I had already heard the story from a third party, but on the way to a U.S. shipyard in 1991 I wanted to hear it first hand. What could I say that would prompt the head of the yard’s design organization to describe how he suddenly came to accept the modern managerial thinking for shipyard operations that I advocated?
The design boss was typical of virtually all traditional managers in positions of power. They had worked for years in the shadows of their predecessors and when they reached the pinnacles of their careers with traditional boundaries of responsibilities, along comes another so-called expert. This one advocates a change to a different corporate culture, one that is said to have its origins in America and to have been proven in Japan. One that features decentralization of authority!
The design manager hadn’t been cooperative. But there was a force in motion that I had been unaware of, that caused him to change his mind.
I breezed into his office presumably just to say, “Hello.”

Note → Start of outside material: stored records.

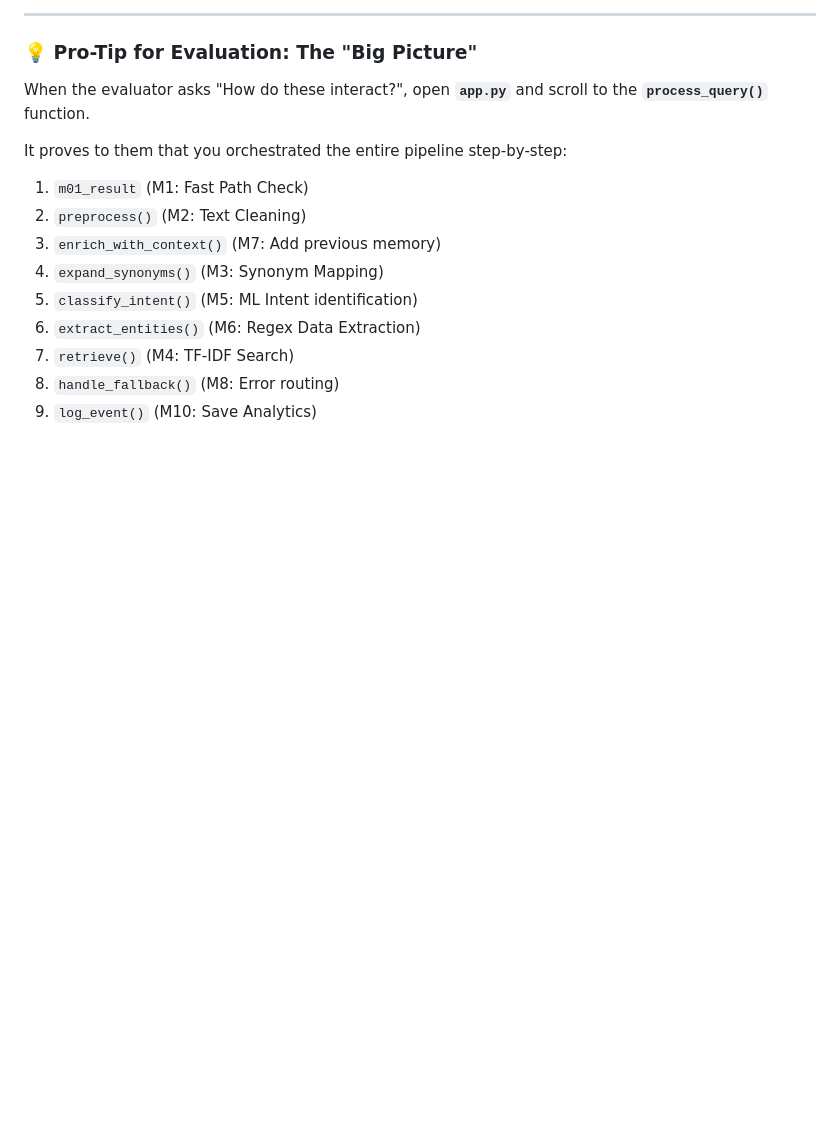
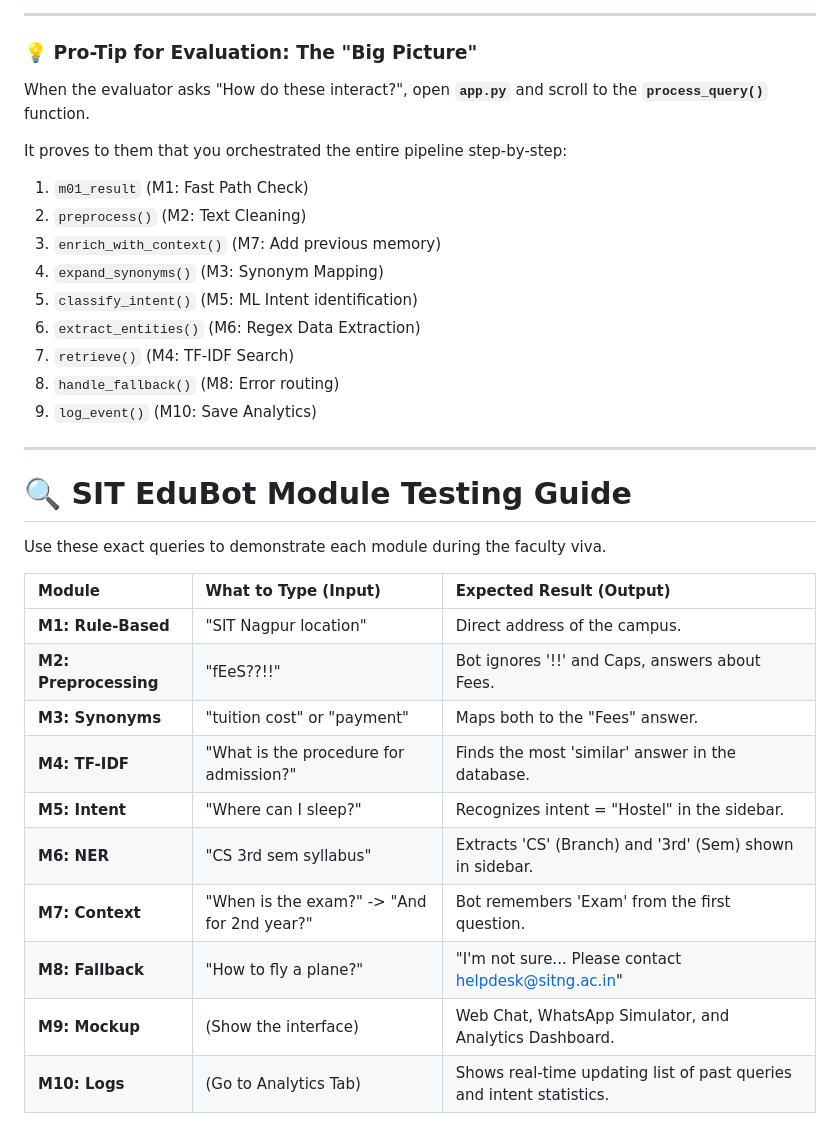
Before and after one commit to Yashkhadgi/student-faq-chatbot, a Markdown page: explanation.md, the part around the change. Rendered like a GitHub page; blank space fills up the shorter version.

Commit message:
Append Module Testing Guide for faculty viva

```diff
--- a/explanation.md
+++ b/explanation.md
@@ -90,3 +90,22 @@ It proves to them that you orchestrated the entire pipeline step-by-step:
 7. `retrieve()` (M4: TF-IDF Search)
 8. `handle_fallback()` (M8: Error routing)
 9. `log_event()` (M10: Save Analytics)
+
+---
+
+# 🔍 SIT EduBot Module Testing Guide
+
+Use these exact queries to demonstrate each module during the faculty viva.
+
+| Module | What to Type (Input) | Expected Result (Output) |
+| :--- | :--- | :--- |
+| **M1: Rule-Based** | "SIT Nagpur location" | Direct address of the campus. |
+| **M2: Preprocessing** | "fEeS??!!" | Bot ignores '!!' and Caps, answers about Fees. |
+| **M3: Synonyms** | "tuition cost" or "payment" | Maps both to the "Fees" answer. |
+| **M4: TF-IDF** | "What is the procedure for admission?" | Finds the most 'similar' answer in the database. |
+| **M5: Intent** | "Where can I sleep?" | Recognizes intent = "Hostel" in the sidebar. |
+| **M6: NER** | "CS 3rd sem syllabus" | Extracts 'CS' (Branch) and '3rd' (Sem) shown in sidebar. |
+| **M7: Context** | "When is the exam?" -> "And for 2nd year?" | Bot remembers 'Exam' from the first question. |
+| **M8: Fallback** | "How to fly a plane?" | "I'm not sure... Please contact helpdesk@sitng.ac.in" |
+| **M9: Mockup** | (Show the interface) | Web Chat, WhatsApp Simulator, and Analytics Dashboard. |
+| **M10: Logs** | (Go to Analytics Tab) | Shows real-time updating list of past queries and intent statistics. |
```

The design boss was unaware that someone had informed me about why he had become a convert. I didn’t have to prompt him. He broke into a big smile at the sight of me and, to the extent that a borderline curmudgeon could be bubbly, exclaimed, “Let me tell you what happened to me. My daughter, who is studying economics in college and who is taking a required management course, read in the newspaper that my yard retained consultants from Ishikawajima-Harima Heavy Industries (IHI) of Japan, the world’s foremost manager of shipyards.”
As the design boss continued, the tale unfolded. The reporter was astute and had command of the proper terminology and all the right buzz words, for example: abandonment of traditional functional organizations and substitution of product organizations, the direct relationship of accuracy and productivity, and the use of statistical control techniques. So at dinner one evening, the young Miss said, “Dad, please bring me everything you can of what IHI is introducing. It is exactly what I am now studying and it is exciting.”

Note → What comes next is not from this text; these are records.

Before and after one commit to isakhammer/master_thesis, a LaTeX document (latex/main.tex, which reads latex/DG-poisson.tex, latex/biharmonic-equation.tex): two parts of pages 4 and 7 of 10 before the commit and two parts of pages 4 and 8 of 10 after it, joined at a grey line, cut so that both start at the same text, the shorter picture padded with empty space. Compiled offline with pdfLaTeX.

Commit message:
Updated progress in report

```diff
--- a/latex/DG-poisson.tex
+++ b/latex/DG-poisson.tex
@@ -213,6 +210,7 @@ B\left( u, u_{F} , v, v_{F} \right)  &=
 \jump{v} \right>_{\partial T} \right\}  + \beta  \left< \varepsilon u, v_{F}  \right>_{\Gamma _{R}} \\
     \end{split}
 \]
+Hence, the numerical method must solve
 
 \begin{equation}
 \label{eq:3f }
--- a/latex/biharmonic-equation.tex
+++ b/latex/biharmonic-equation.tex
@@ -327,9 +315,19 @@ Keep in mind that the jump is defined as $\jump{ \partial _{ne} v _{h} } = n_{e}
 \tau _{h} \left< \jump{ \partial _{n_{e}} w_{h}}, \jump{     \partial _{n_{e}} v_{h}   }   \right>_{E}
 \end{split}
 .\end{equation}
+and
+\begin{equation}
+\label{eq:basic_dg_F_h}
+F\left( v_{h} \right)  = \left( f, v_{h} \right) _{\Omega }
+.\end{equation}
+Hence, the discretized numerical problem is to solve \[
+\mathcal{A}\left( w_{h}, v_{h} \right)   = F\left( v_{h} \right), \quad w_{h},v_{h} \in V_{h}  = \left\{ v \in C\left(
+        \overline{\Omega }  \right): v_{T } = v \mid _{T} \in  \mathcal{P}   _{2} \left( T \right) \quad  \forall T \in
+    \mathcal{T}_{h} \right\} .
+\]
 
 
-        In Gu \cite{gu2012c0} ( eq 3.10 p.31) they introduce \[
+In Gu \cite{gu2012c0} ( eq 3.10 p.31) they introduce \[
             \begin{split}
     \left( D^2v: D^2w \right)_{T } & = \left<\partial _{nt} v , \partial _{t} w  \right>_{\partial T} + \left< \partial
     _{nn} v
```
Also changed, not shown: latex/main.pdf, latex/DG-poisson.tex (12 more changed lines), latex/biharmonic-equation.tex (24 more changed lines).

Her father, who had refused to accept any of my pertinent literature, had to go hat in hand so to speak, and ask for copies. The design boss talked on, “It’s fantastic. Before, each evening when the three of us had dinner, my wife and daughter had some girl-talk conversation and there didn’t seem to be any topic of mutual interest for my daughter and me. Now every evening there is spirited conversation between us, with my wife chipping in, about IHI’s approach and progress being made in the shipyard.”
Considering the slowness with which the modern logic is being adopted by both public and private U.S. shipyards, the combined initiatives by the Maritime Administration and the Naval Sea Systems Command have yet to equal the persuasive powers of the extraordinary Miss.
Copyright © 2006 (text only) by Louis D. Chirillo